Jamie is 19.5 months and it still amazes me as to how much she already “knows”. I’ve gotten a lot of comments lately from teachers and other adults, some who have just met her for the first time, as to how grown-up she seems to be. Sometimes they mistake her to be an older child, but because of her petite-ness they end up confirming her age with me and are most often pleasantly surprised that she’s still so young.
I did a quick check at BabyCenter to see where Jamie is in terms of her developmental progress at 20 months. It seems like developmentally she is on-track within the wide spectrum range, and maybe slightly ahead with several skills (I am trying to be conservative and modest at the same time!). So I wonder what it is that adults and other moms see that make them call her a wise old soul.
More than the reading or the recognition of shapes and letters and colors (where, if she’s in her moods — she says everything is “purple”), it could just be how she acts in general. She can speak in full sentences (although the words aren’t as clear, you can understand her intention) and she picks up on routines really fast. For instance, she already knows when it’s time to line up for stamps at her Kindermusik class. So even before the teacher announces it’s time for stamps and sits down to give them, she’s already following the teacher around, waiting for the line to start. Then she automatically sticks out her hand and says thank you once the stamp is given and walks away to get her shoes. She is very clear about our bedtime routine too, and tells me while I give her a bath: “Take a bath; brush teeth, read a book, go to sleep!”

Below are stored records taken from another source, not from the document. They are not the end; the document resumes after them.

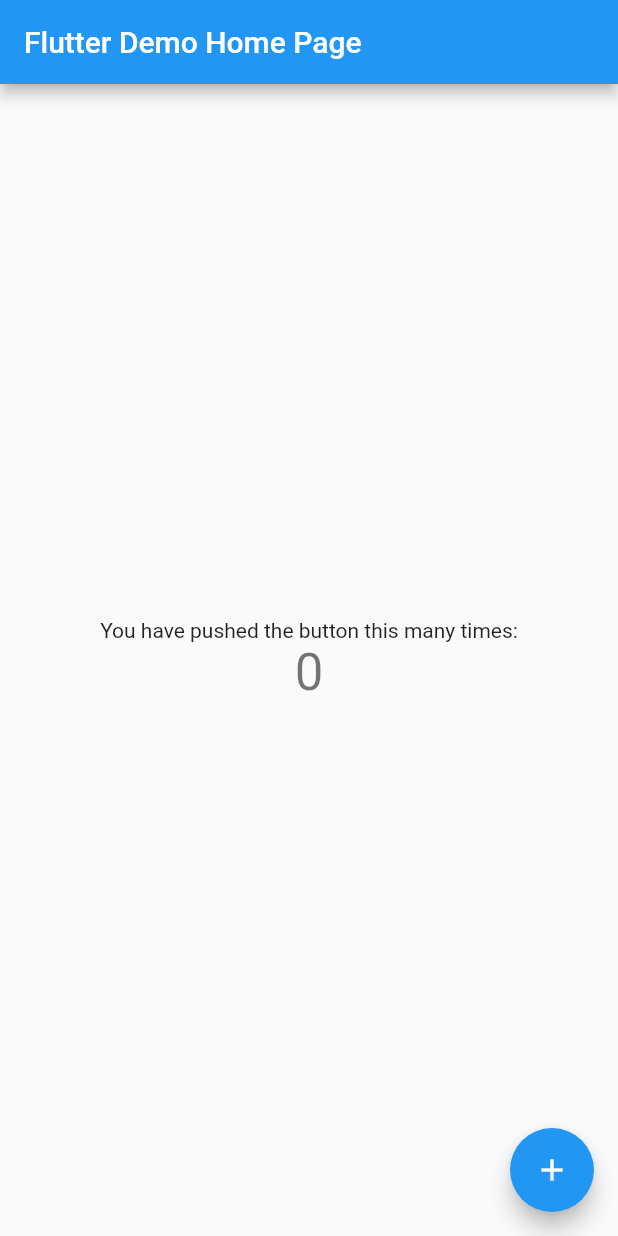
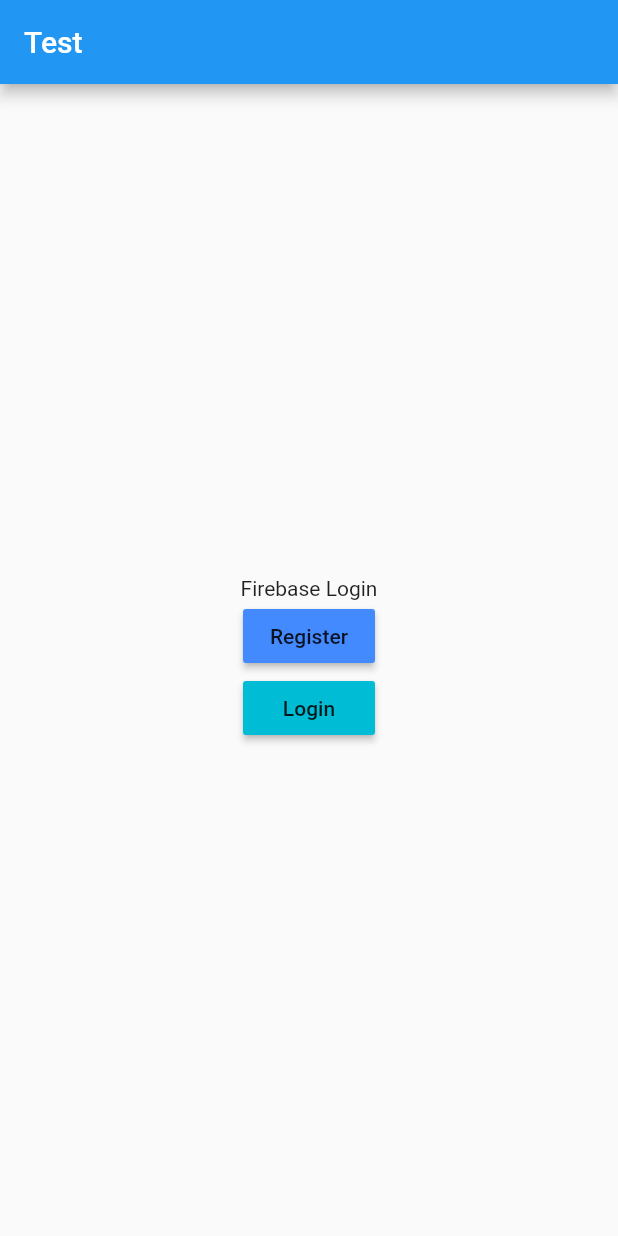
Before and after one commit to AbhilashMisra/ShopMe, a Flutter app: the screen it shows after launch, on a phone screen of 412 x 824 dp. Run offline on Flutter 3.47's test engine with Material 2 defaults, Android fonts, the phone set to English and light mode, and no system bars; our stand-ins replace firebase_auth, firebase_core; accounts and stored records are empty.

Commit message:
Firebase integrated in our app

```diff
--- a/lib/main.dart
+++ b/lib/main.dart
@@ -1,6 +1,20 @@
+import 'package:firebase_auth/firebase_auth.dart';
+import 'package:firebase_core/firebase_core.dart';
 import 'package:flutter/material.dart';
+import 'package:shop_me/firebase_options.dart';
+
+void setupApplication() async {
+  WidgetsFlutterBinding.ensureInitialized();
+  // initialise firebase for our app
+  var app = await Firebase.initializeApp(
+    options: DefaultFirebaseOptions.currentPlatform,
+  );
+  print("Appid: ${app.options.appId}");
+}
 
 void main() {
+  // initialise the required dependency before app starts
+  setupApplication();
   runApp(const MyApp());
 }
 
@@ -13,103 +27,56 @@ class MyApp extends StatelessWidget {
     return MaterialApp(
       title: 'Flutter Demo',
       theme: ThemeData(
-        // This is the theme of your application.
-        //
-        // Try running your application with "flutter run". You'll see the
-        // application has a blue toolbar. Then, without quitting the app, try
-        // changing the primarySwatch below to Colors.green and then invoke
-        // "hot reload" (press "r" in the console where you ran "flutter run",
-        // or simply save your changes to "hot reload" in a Flutter IDE).
-        // Notice that the counter didn't reset back to zero; the application
-        // is not restarted.
         primarySwatch: Colors.blue,
       ),
-      home: const MyHomePage(title: 'Flutter Demo Home Page'),
+      home: const MyTestPage(),
     );
   }
 }
 
-class MyHomePage extends StatefulWidget {
-  const MyHomePage({super.key, required this.title});
-
-  // This widget is the home page of your application. It is stateful, meaning
-  // that it has a State object (defined below) that contains fields that affect
-  // how it looks.
-
-  // This class is the configuration for the state. It holds the values (in this
-  // case the title) provided by the parent (in this case the App widget) and
-  // used by the build method of the State. Fields in a Widget subclass are
-  // always marked "final".
-
-  final String title;
-
-  @override
-  State<MyHomePage> createState() => _MyHomePageState();
-}
-
-class _MyHomePageState extends State<MyHomePage> {
-  int _counter = 0;
-
-  void _incrementCounter() {
-    setState(() {
-      // This call to setState tells the Flutter framework that something has
-      // changed in this State, which causes it to rerun the build method below
-      // so that the display can reflect the updated values. If we changed
-      // _counter without calling setState(), then the build method would not be
-      // called again, and so nothing would appear to happen.
-      _counter++;
-    });
-  }
+class MyTestPage extends StatelessWidget {
+  const MyTestPage({super.key});
 
   @override
   Widget build(BuildContext context) {
-    // This method is rerun every time setState is called, for instance as done
-    // by the _incrementCounter method above.
-    //
-    // The Flutter framework has been optimized to make rerunning build methods
-    // fast, so that you can just rebuild anything that needs updating rather
-    // than having to individually change instances of widgets.
     return Scaffold(
       appBar: AppBar(
-        // Here we take the value from the MyHomePage object that was created by
-        // the App.build method, and use it to set our appbar title.
-        title: Text(widget.title),
+        title: const Text("Test"),
       ),
       body: Center(
-        // Center is a layout widget. It takes a single child and positions it
-        // in the middle of the parent.
         child: Column(
-          // Column is also a layout widget. It takes a list of children and
-          // arranges them vertically. By default, it sizes itself to fit its
-          // children horizontally, and tries to be as tall as its parent.
-          //
-          // Invoke "debug painting" (press "p" in the console, choose the
-          // "Toggle Debug Paint" action from the Flutter Inspector in Android
-          // Studio, or the "Toggle Debug Paint" command in Visual Studio Code)
-          // to see the wireframe for each widget.
-          //
-          // Column has various properties to control how it sizes itself and
-          // how it positions its children. Here we use mainAxisAlignment to
-          // center the children vertically; the main axis here is the vertical
-          // axis because Columns are vertical (the cross axis would be
-          // horizontal).
           mainAxisAlignment: MainAxisAlignment.center,
           children: <Widget>[
-            const Text(
-              'You have pushed the button this many times:',
+            const Text("Firebase Login"),
+            MaterialButton(
+              color: Colors.blueAccent,
+              onPressed: () async {
+                // Using test id to register the user
+                var cred =
+                    await FirebaseAuth.instance.createUserWithEmailAndPassword(
+                  email: "test@shopme.com",
+                  password: "pass#123",
+                );
+                print("Registered in id: ${cred.user?.uid}");
+              },
+              child: const Text("Register"),
             ),
-            Text(
-              '$_counter',
-              style: Theme.of(context).textTheme.headline4,
+            MaterialButton(
+              color: Colors.cyan,
+              onPressed: () async {
+                // Using test id to login the user
+                var cred =
+                    await FirebaseAuth.instance.signInWithEmailAndPassword(
+                  email: "test@shopme.com",
+                  password: "pass#123",
+                );
+                print("Logged in id: ${cred.user?.uid}");
+              },
+              child: const Text("Login"),
             ),
           ],
         ),
       ),
-      floatingActionButton: FloatingActionButton(
-        onPressed: _incrementCounter,
-        tooltip: 'Increment',
-        child: const Icon(Icons.add),
-      ), // This trailing comma makes auto-formatting nicer for build methods.
     );
   }
 }
```
Also changed, not shown: pubspec.yaml (+4 -7 lines), lib/firebase_options.dart (added), 20 other files.
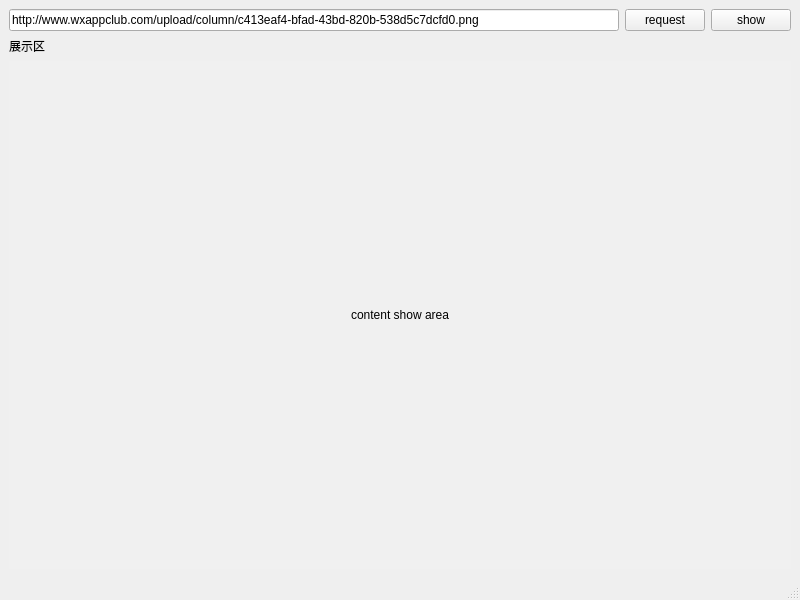
Old version of the form src/forms/mainWindows/httpTest.ui in the repository rrrriiiiich/iams.
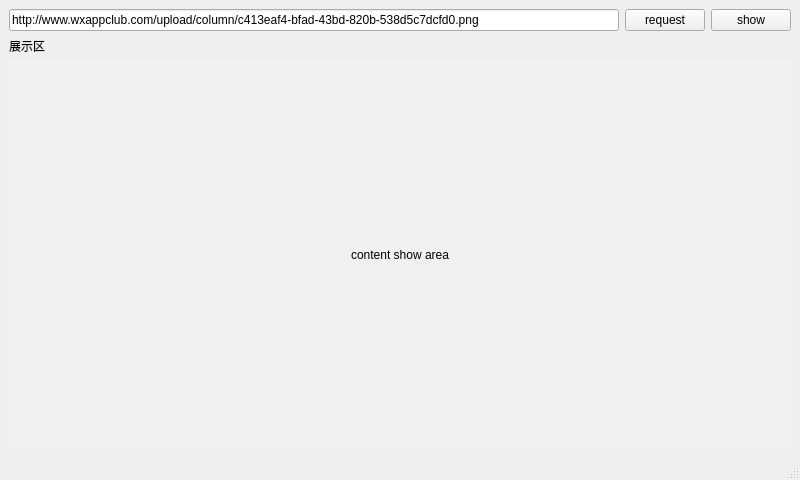
New version of the form.

```diff
--- a/src/forms/mainWindows/httpTest.ui
+++ b/src/forms/mainWindows/httpTest.ui
@@ -7,7 +7,7 @@
     <x>0</x>
     <y>0</y>
     <width>800</width>
-    <height>600</height>
+    <height>480</height>
    </rect>
   </property>
   <property name="windowTitle">
```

She’s very straightforward and clear, there’s no second-guessing. She’ll say, “Tired Mama. Sleep,” or “Hungry Mama — eat strawberries please,” or, “Itchy Mama. No scratching. Mama will put medicine,” and she can pinpoint exactly where she needs the medicine applied. She even comes up to me to tell me it’s time to “change pampie” (what we call her diaper) after she pees and poops! I’m beginning to wonder if it’s time to potty-train her already.. Ahhh, but I don’t know if I’m ready yet for another round of that!
It’s also in the way she plays… she can talk to her stuffed animals and tell them bits of conversations and things that she did in school. She’ll even sing some songs to them, particularly at night when the lights are off and she thinks we’re all asleep. She also is okay to be left alone with toys with small parts because she won’t eat them. In fact, she has such great fine motor skills that she handles the tiny pieces so well. When I watch her play with the Strawberry Shortcake figurines (that say they are for ages 4 and up), it’s like she makes them talk to each other or go down the slide one after the other. I don’t think I’ve ever seen a 20-month old pretend play like Jamie does.
One can attribute this to many things: genetics, the environment, her social exposure in school; and they do all play a factor. But I honestly believe that a lot of the things Jamie knows now is because she’s constantly around Sam. Sometimes I do think Jamie plays and talks and remembers things like a 4-year old can. Sam is her idol — for lack of a better term — and she will parrot and copy and want everything Sam says, does and holds. Jamie’s learning curve runs at a much faster rate because she is exposed both her age-appropriate activities as well as those which her Ate does. I am lucky that she is a sponge and can absorb it all!
There are some things that I didn’t teach Jamie and was surprised to learn that she knew them already. I realized that Sam must have taught her these things unconsciously (or, consciously — because Sam is a great big sister that way!). Counting backwards from 10, or recognizing the planet Saturn (Sam’s favorite planet), and even the names of the different Disney Junior characters, Jamie knows them all. In that respect, Sam makes my job easier to do because she’s there to help me do it too, and she may be even more effective at that!
It also helps that they get along (for the most part). We still have our daily squabbles because one wants what the other has ALWAYS, but they are learning to deal with each other. Taking turns and sharing is a hard lesson for Jamie to master but thankfully Sam is patient and understanding about the fact that her sister doesn’t understand it as well as she’d like yet. This is where Coach Pia’s words of wisdom come in about “establishing a strong bond with your eldest child”, because it definitely makes parenting Jamie easier. I’m not kidding… it really works! I feel that Sam is secure about where she stands in my life that she is willing to help me and even step aside when Jamie needs a little bit more attention.
More and more, I am inclined to keep the girls together as much as I can for as long as I can. It’s a little bit more difficult here in Manila (I admit) because of the traffic, the girls’ schedules and growing (separate) social circles. So for me, an integral part of their daily schedule is that they spend time together — whether it’s in structured play, or watching TV, or just being silly about whatever’s available. And it doesn’t diminish their individuality at all it seems. In some ways they couldn’t be more different, and it is interesting to watch those dynamics play out. But I do think that they can feed off learning from each other’s strengths, as it also somehow shows them what their own strengths are as well. Plus, I like thinking it also builds their bond with each other and makes them better friends in the future. If this is a preview of their relationship in years to come, then I think I may just get a good night’s sleep after all! 🙂